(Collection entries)

######

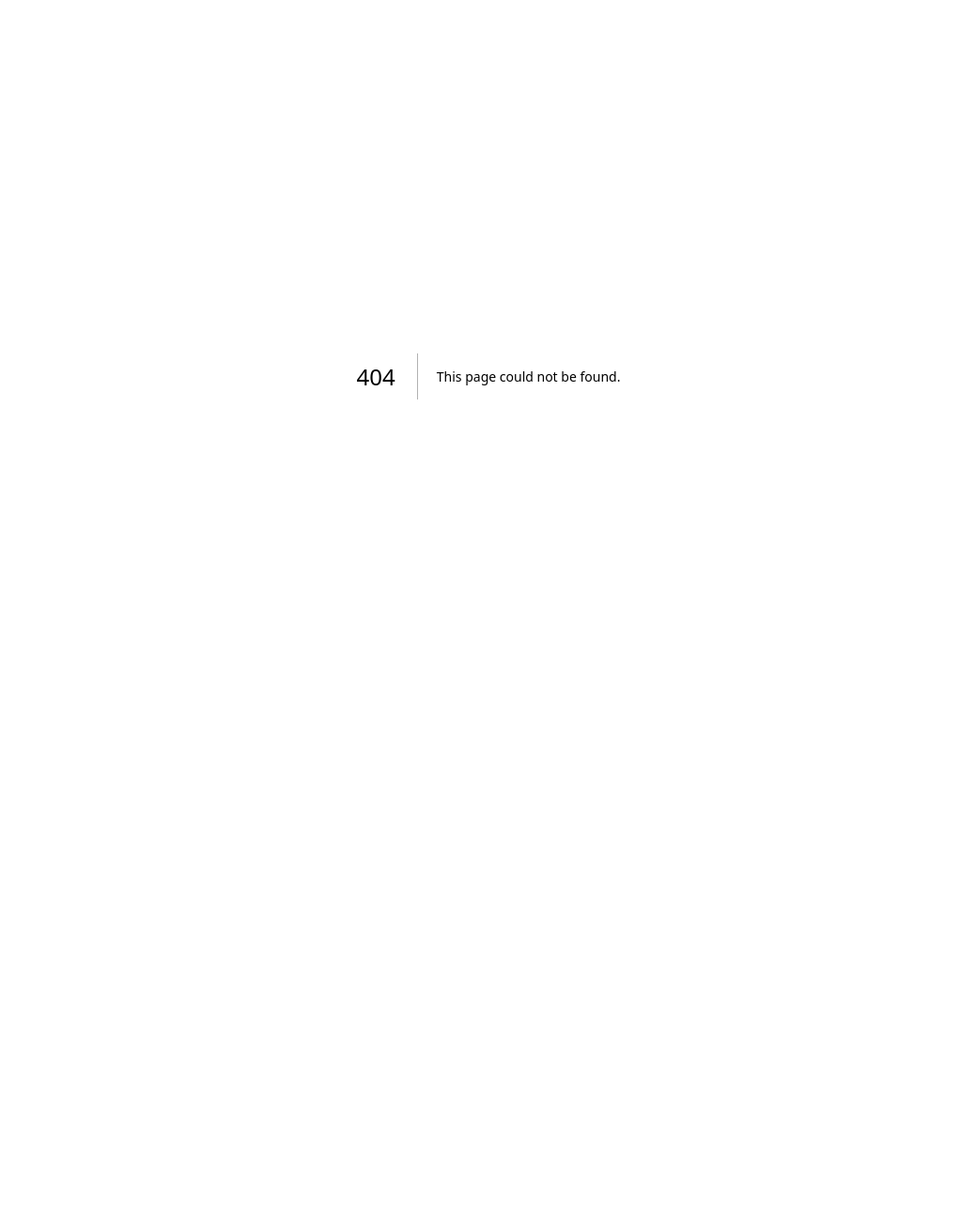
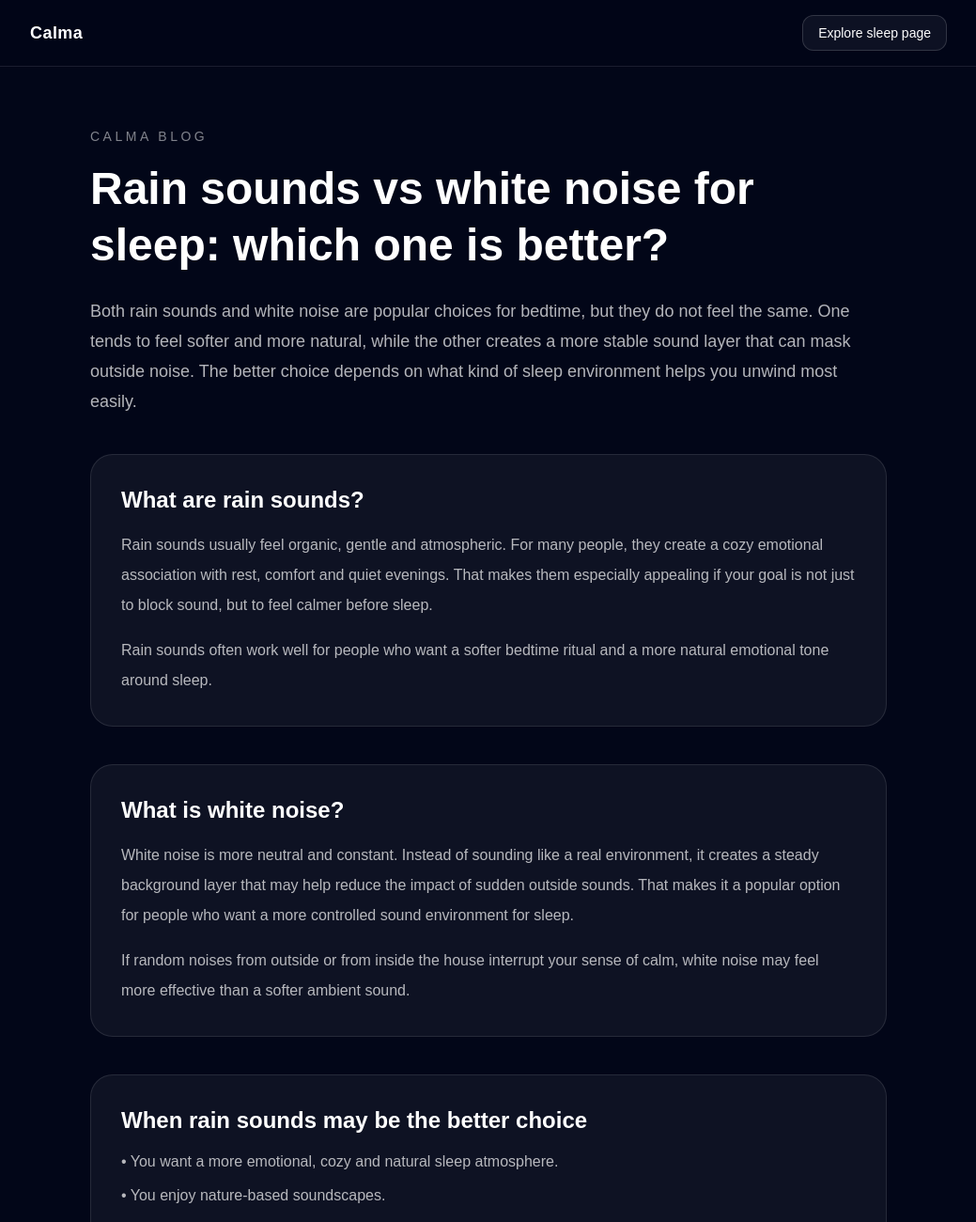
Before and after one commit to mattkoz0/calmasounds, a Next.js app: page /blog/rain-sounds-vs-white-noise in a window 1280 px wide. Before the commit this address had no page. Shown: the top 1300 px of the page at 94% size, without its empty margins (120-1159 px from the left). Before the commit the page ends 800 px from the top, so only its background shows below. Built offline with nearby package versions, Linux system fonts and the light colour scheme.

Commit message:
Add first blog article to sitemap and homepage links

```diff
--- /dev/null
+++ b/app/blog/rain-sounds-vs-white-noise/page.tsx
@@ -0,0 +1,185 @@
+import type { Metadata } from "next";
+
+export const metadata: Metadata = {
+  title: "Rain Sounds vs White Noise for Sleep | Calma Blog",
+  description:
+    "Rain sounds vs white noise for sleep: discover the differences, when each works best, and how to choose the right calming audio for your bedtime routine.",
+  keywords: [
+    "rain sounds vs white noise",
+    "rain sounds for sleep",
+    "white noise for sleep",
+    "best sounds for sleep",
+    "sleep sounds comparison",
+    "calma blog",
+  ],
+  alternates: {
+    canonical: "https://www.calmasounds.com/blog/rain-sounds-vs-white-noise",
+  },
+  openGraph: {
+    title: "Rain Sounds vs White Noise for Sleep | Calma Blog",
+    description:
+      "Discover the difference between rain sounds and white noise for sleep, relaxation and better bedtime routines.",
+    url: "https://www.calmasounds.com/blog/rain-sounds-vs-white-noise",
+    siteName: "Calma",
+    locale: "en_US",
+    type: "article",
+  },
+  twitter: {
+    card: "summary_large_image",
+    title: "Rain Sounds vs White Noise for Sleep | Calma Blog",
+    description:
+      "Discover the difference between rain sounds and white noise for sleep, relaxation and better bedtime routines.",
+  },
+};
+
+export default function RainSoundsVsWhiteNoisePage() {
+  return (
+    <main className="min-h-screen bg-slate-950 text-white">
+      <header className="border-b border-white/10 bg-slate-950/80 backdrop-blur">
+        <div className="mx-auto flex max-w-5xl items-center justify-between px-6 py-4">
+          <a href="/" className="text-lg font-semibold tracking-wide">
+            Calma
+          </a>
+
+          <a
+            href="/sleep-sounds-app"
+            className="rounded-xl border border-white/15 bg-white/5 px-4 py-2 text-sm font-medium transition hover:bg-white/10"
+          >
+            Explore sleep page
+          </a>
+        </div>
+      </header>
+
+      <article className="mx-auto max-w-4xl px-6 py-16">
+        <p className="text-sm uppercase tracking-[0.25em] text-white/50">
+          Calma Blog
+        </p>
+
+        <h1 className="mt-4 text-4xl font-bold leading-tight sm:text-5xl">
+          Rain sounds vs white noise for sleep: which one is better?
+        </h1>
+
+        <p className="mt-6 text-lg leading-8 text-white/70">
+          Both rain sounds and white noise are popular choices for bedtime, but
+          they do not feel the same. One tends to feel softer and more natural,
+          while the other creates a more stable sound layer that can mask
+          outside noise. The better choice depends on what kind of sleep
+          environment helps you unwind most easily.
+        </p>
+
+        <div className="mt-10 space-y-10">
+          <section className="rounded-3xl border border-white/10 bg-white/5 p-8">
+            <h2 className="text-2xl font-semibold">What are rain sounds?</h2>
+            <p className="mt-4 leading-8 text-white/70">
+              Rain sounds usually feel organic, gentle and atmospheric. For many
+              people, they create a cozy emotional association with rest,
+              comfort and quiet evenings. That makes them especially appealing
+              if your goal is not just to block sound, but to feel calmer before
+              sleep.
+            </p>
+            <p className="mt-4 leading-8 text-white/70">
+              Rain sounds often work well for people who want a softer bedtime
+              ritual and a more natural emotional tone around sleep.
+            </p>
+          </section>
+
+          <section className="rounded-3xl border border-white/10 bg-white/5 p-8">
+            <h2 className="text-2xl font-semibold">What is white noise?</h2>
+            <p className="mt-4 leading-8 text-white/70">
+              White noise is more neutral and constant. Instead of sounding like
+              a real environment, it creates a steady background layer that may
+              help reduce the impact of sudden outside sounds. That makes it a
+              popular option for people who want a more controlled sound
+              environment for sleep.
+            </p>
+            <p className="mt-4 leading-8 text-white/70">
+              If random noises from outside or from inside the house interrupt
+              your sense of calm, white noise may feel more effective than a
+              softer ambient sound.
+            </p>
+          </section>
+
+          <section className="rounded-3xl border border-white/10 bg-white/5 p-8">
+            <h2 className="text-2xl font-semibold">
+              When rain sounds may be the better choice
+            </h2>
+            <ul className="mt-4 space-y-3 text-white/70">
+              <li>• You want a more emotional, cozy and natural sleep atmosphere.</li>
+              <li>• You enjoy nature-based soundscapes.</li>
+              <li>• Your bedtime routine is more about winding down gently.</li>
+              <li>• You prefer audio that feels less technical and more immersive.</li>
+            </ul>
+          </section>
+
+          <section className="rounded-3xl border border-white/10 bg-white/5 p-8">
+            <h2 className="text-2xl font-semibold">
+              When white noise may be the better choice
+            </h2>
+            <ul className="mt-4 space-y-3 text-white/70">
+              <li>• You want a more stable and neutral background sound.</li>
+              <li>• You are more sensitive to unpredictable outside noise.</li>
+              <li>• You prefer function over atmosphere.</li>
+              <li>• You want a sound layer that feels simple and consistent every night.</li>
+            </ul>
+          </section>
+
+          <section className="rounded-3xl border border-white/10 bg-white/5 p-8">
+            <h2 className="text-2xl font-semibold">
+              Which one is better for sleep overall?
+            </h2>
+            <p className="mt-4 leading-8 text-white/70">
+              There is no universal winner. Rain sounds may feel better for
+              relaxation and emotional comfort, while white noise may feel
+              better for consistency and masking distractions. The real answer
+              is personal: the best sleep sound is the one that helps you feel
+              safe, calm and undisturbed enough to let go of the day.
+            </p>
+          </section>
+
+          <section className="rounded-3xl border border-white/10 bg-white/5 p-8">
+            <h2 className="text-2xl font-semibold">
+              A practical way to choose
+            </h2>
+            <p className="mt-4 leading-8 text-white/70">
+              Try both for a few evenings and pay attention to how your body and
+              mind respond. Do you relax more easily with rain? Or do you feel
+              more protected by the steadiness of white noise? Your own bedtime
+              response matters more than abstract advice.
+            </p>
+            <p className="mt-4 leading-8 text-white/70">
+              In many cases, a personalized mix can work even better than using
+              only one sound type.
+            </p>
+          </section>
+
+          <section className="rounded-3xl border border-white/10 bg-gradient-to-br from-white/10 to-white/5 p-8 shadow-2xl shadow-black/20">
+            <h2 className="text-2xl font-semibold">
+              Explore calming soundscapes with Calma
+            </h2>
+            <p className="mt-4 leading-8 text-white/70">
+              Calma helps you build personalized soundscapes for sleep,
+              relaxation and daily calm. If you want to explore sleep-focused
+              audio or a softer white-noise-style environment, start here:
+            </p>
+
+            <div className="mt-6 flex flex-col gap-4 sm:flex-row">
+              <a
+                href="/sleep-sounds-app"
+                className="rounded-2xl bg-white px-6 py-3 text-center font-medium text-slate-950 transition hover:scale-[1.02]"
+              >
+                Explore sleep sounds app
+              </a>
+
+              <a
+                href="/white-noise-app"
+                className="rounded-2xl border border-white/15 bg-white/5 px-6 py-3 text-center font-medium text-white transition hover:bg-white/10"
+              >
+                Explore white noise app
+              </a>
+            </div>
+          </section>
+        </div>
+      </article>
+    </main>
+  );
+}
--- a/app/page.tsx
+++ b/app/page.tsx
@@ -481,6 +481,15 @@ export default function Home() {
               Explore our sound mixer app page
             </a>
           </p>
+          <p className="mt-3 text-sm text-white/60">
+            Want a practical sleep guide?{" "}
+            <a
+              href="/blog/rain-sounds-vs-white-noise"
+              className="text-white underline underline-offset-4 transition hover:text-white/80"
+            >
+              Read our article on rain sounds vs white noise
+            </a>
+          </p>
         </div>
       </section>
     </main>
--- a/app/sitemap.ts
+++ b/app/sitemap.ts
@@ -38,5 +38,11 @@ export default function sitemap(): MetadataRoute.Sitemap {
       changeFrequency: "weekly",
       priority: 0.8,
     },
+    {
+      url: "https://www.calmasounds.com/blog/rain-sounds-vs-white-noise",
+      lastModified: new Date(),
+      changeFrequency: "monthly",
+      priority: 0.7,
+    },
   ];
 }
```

######

WHAT YOU ARE ASKED TO DO
Using the records above, find and show each line with the string "atmosphere".

RESULT BELOW
+              <li>• You want a more emotional, cozy and natural sleep atmosphere.</li>
+              <li>• You prefer function over atmosphere.</li>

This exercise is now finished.